Leave out the pictures and retype all the entries below exactly.
#### Extracted entries
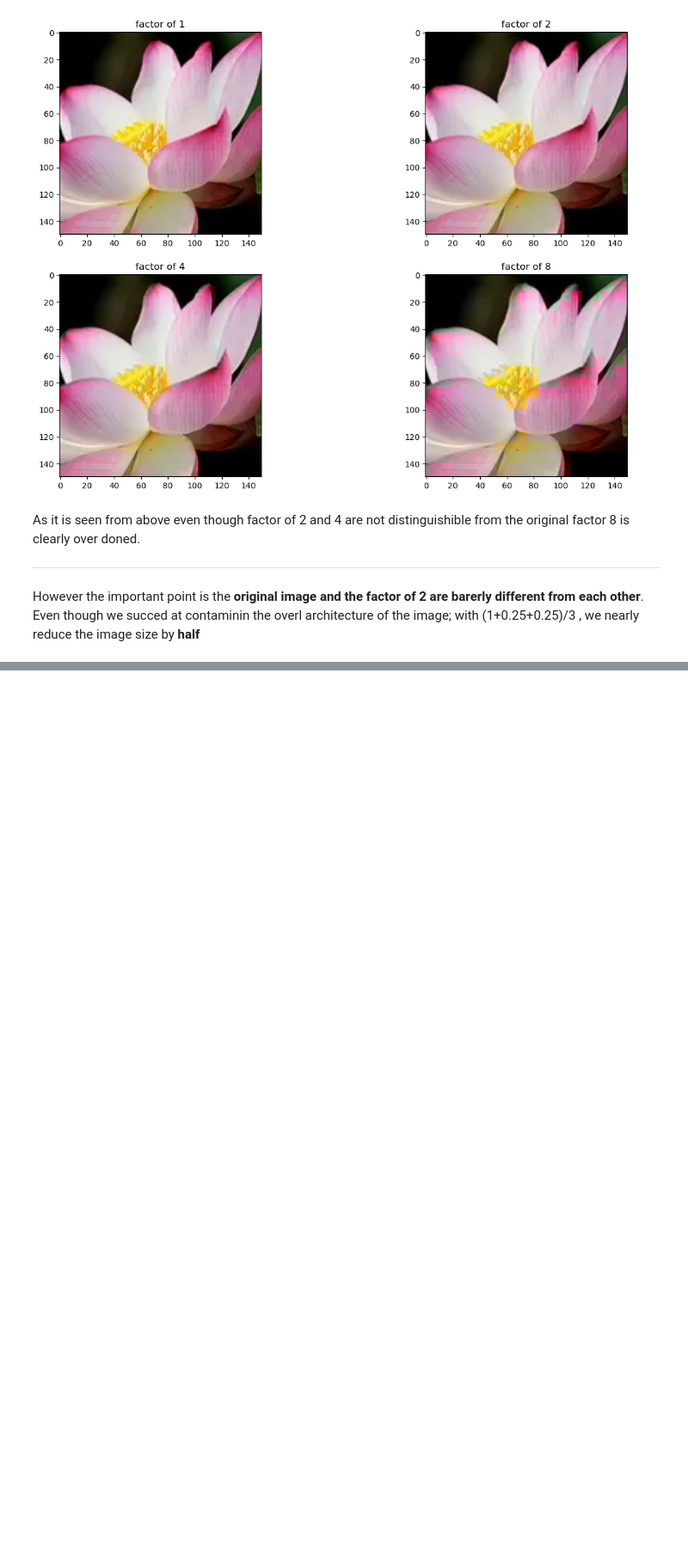
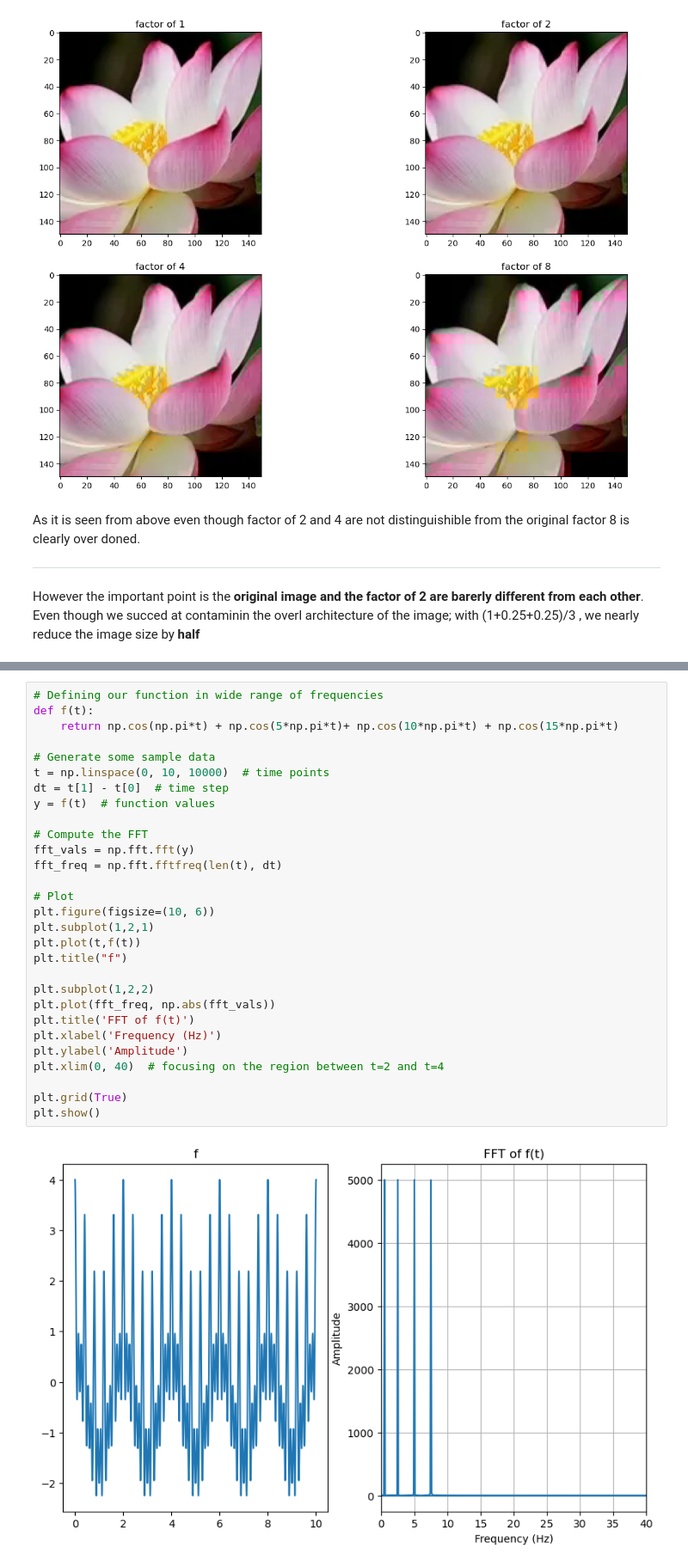
Before and after one commit to MrKerim/JPEG-Compression, a Jupyter notebook: jpeg_procces.ipynb, the cells around one changed output, grey strips where cells are left out. Shown at 86% size. Cells and saved outputs as stored; diff of their text form; blank space fills up the shorter version.

```diff
--- a/jpeg_procces.ipynb
+++ b/jpeg_procces.ipynb
@@ -241,0 +258,31 @@ Even though we succed at contaminin the overl architecture of the image; with (1
+# %%
+# Defining our function in wide range of frequencies
+def f(t):
+    return np.cos(np.pi*t) + np.cos(5*np.pi*t)+ np.cos(10*np.pi*t) + np.cos(15*np.pi*t)
+
+# Generate some sample data
+t = np.linspace(0, 10, 10000)  # time points
+dt = t[1] - t[0]  # time step
+y = f(t)  # function values
+
+# Compute the FFT
+fft_vals = np.fft.fft(y)
+fft_freq = np.fft.fftfreq(len(t), dt)
+
+# Plot
+plt.figure(figsize=(10, 6))
+plt.subplot(1,2,1)
+plt.plot(t,f(t))
+plt.title("f")
+
+plt.subplot(1,2,2)
+plt.plot(fft_freq, np.abs(fft_vals))
+plt.title('FFT of f(t)')
+plt.xlabel('Frequency (Hz)')
+plt.ylabel('Amplitude')
+plt.xlim(0, 40)  # focusing on the region between t=2 and t=4
+
+plt.grid(True)
+plt.show()
+# %% [output]
+[figure, added]
```
Also changed, not shown: parts of 32 cells of this notebook.
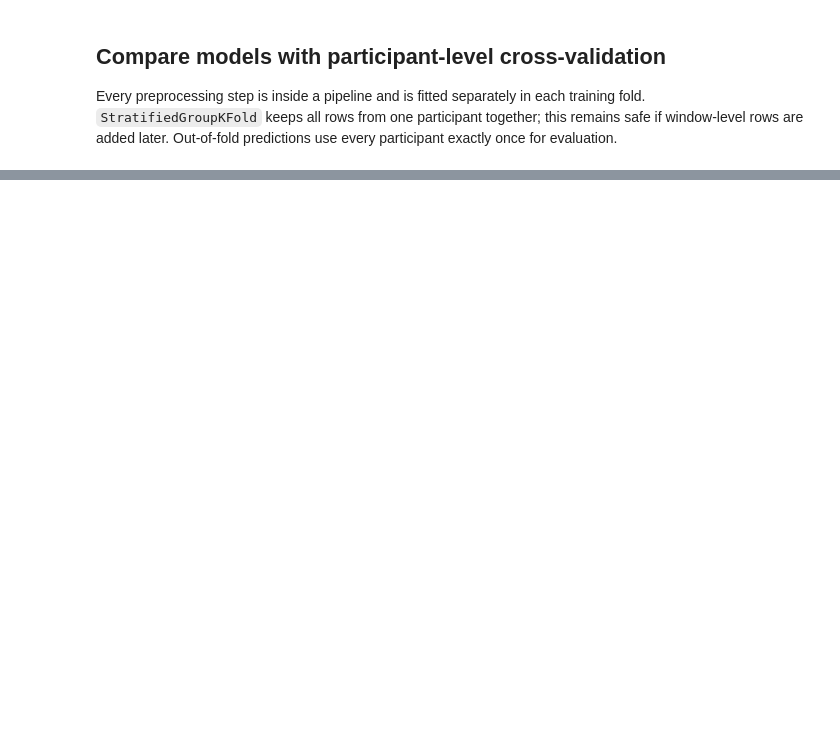
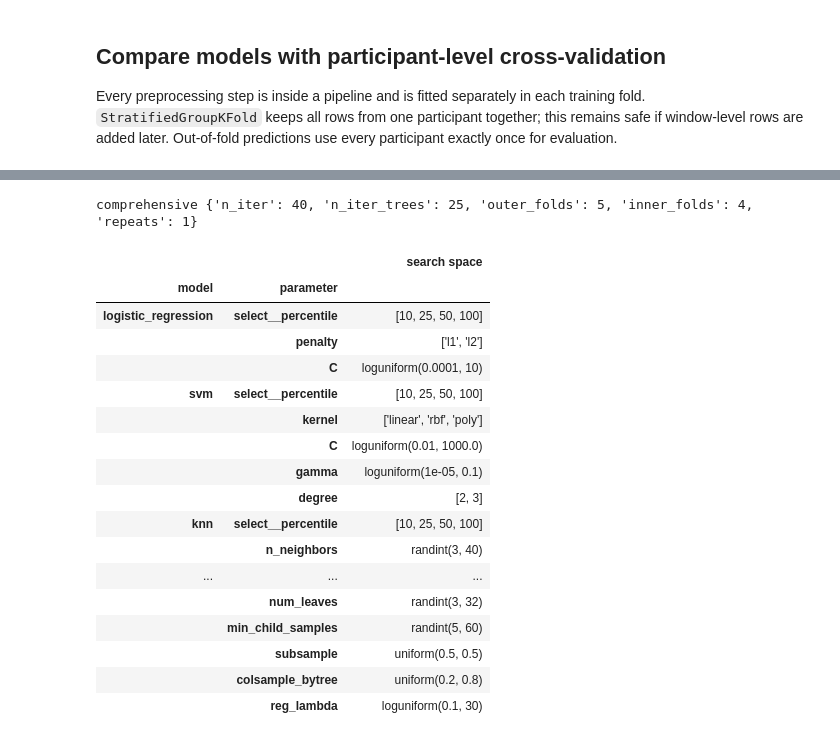
Before and after one commit to Pruneeuh/ProjetMLSP, a Jupyter notebook: entropy_classification.ipynb, the cells around one changed output, grey strips where cells are left out. Drawn from its saved outputs; the diff is of its cells as text; code cells hidden in the pictures; blank space fills up the shorter version.

```diff
--- a/entropy_classification.ipynb
+++ b/entropy_classification.ipynb
@@ -191,0 +342,38 @@ The saved metrics are out-of-fold estimates from one fixed five-fold partition.
+# %%
+import time
+from model_tuning import PROFILES, build_models, evaluate_dataset
+
+# 'comprehensive': 40 random candidates per model (25 for the tree ensembles), 5 outer x 4 inner grouped folds.
+# 'quick' is a smoke test with 8 candidates and 3 x 3 folds.
+TUNING_PROFILE = 'comprehensive'
+N_JOBS = 8
+TUNED_MODELS = build_models()
+print(TUNING_PROFILE, PROFILES[TUNING_PROFILE])
+
+def describe(space):
+    return str(space) if isinstance(space, list) else f'{space.dist.name}{space.args}'
+
+pd.DataFrame([
+    {'model': name, 'parameter': param.replace('model__', ''), 'search space': describe(space)}
+    for name, (_, grid) in TUNED_MODELS.items() for param, space in grid.items()
+]).set_index(['model', 'parameter'])
+# %% [output]
+comprehensive {'n_iter': 40, 'n_iter_trees': 25, 'outer_folds': 5, 'inner_folds': 4, 'repeats': 1}
+|  |  | search space |
+| model | parameter |  |
+| logistic_regression | select__percentile | [10, 25, 50, 100] |
+|  | penalty | ['l1', 'l2'] |
+|  | C | loguniform(0.0001, 10) |
+| svm | select__percentile | [10, 25, 50, 100] |
+|  | kernel | ['linear', 'rbf', 'poly'] |
+|  | C | loguniform(0.01, 1000.0) |
+|  | gamma | loguniform(1e-05, 0.1) |
+|  | degree | [2, 3] |
+| knn | select__percentile | [10, 25, 50, 100] |
+|  | n_neighbors | randint(3, 40) |
+| ... | ... | ... |
+|  | num_leaves | randint(3, 32) |
+|  | min_child_samples | randint(5, 60) |
+|  | subsample | uniform(0.5, 0.5) |
+|  | colsample_bytree | uniform(0.2, 0.8) |
+|  | reg_lambda | loguniform(0.1, 30) |
```
Also changed, not shown: parts of 26 cells of this notebook, 4 other files.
########
Reply.
Before and after one commit to MrKerim/JPEG-Compression, a Jupyter notebook: jpeg_procces.ipynb, the cells around one changed output, grey strips where cells are left out. Shown at 86% size. Cells and saved outputs as stored; diff of their text form; blank space fills up the shorter version.

```diff
--- a/jpeg_procces.ipynb
+++ b/jpeg_procces.ipynb
@@ -241,0 +258,31 @@ Even though we succed at contaminin the overl architecture of the image; with (1
+# %%
+# Defining our function in wide range of frequencies
+def f(t):
+    return np.cos(np.pi*t) + np.cos(5*np.pi*t)+ np.cos(10*np.pi*t) + np.cos(15*np.pi*t)
+
+# Generate some sample data
+t = np.linspace(0, 10, 10000)  # time points
+dt = t[1] - t[0]  # time step
+y = f(t)  # function values
+
+# Compute the FFT
+fft_vals = np.fft.fft(y)
+fft_freq = np.fft.fftfreq(len(t), dt)
+
+# Plot
+plt.figure(figsize=(10, 6))
+plt.subplot(1,2,1)
+plt.plot(t,f(t))
+plt.title("f")
+
+plt.subplot(1,2,2)
+plt.plot(fft_freq, np.abs(fft_vals))
+plt.title('FFT of f(t)')
+plt.xlabel('Frequency (Hz)')
+plt.ylabel('Amplitude')
+plt.xlim(0, 40)  # focusing on the region between t=2 and t=4
+
+plt.grid(True)
+plt.show()
+# %% [output]
+[figure, added]
```
Also changed, not shown: parts of 32 cells of this notebook.
Before and after one commit to Pruneeuh/ProjetMLSP, a Jupyter notebook: entropy_classification.ipynb, the cells around one changed output, grey strips where cells are left out. Drawn from its saved outputs; the diff is of its cells as text; code cells hidden in the pictures; blank space fills up the shorter version.

```diff
--- a/entropy_classification.ipynb
+++ b/entropy_classification.ipynb
@@ -191,0 +342,38 @@ The saved metrics are out-of-fold estimates from one fixed five-fold partition.
+# %%
+import time
+from model_tuning import PROFILES, build_models, evaluate_dataset
+
+# 'comprehensive': 40 random candidates per model (25 for the tree ensembles), 5 outer x 4 inner grouped folds.
+# 'quick' is a smoke test with 8 candidates and 3 x 3 folds.
+TUNING_PROFILE = 'comprehensive'
+N_JOBS = 8
+TUNED_MODELS = build_models()
+print(TUNING_PROFILE, PROFILES[TUNING_PROFILE])
+
+def describe(space):
+    return str(space) if isinstance(space, list) else f'{space.dist.name}{space.args}'
+
+pd.DataFrame([
+    {'model': name, 'parameter': param.replace('model__', ''), 'search space': describe(space)}
+    for name, (_, grid) in TUNED_MODELS.items() for param, space in grid.items()
+]).set_index(['model', 'parameter'])
+# %% [output]
+comprehensive {'n_iter': 40, 'n_iter_trees': 25, 'outer_folds': 5, 'inner_folds': 4, 'repeats': 1}
+|  |  | search space |
+| model | parameter |  |
+| logistic_regression | select__percentile | [10, 25, 50, 100] |
+|  | penalty | ['l1', 'l2'] |
+|  | C | loguniform(0.0001, 10) |
+| svm | select__percentile | [10, 25, 50, 100] |
+|  | kernel | ['linear', 'rbf', 'poly'] |
+|  | C | loguniform(0.01, 1000.0) |
+|  | gamma | loguniform(1e-05, 0.1) |
+|  | degree | [2, 3] |
+| knn | select__percentile | [10, 25, 50, 100] |
+|  | n_neighbors | randint(3, 40) |
+| ... | ... | ... |
+|  | num_leaves | randint(3, 32) |
+|  | min_child_samples | randint(5, 60) |
+|  | subsample | uniform(0.5, 0.5) |
+|  | colsample_bytree | uniform(0.2, 0.8) |
+|  | reg_lambda | loguniform(0.1, 30) |
```
Also changed, not shown: parts of 26 cells of this notebook, 4 other files.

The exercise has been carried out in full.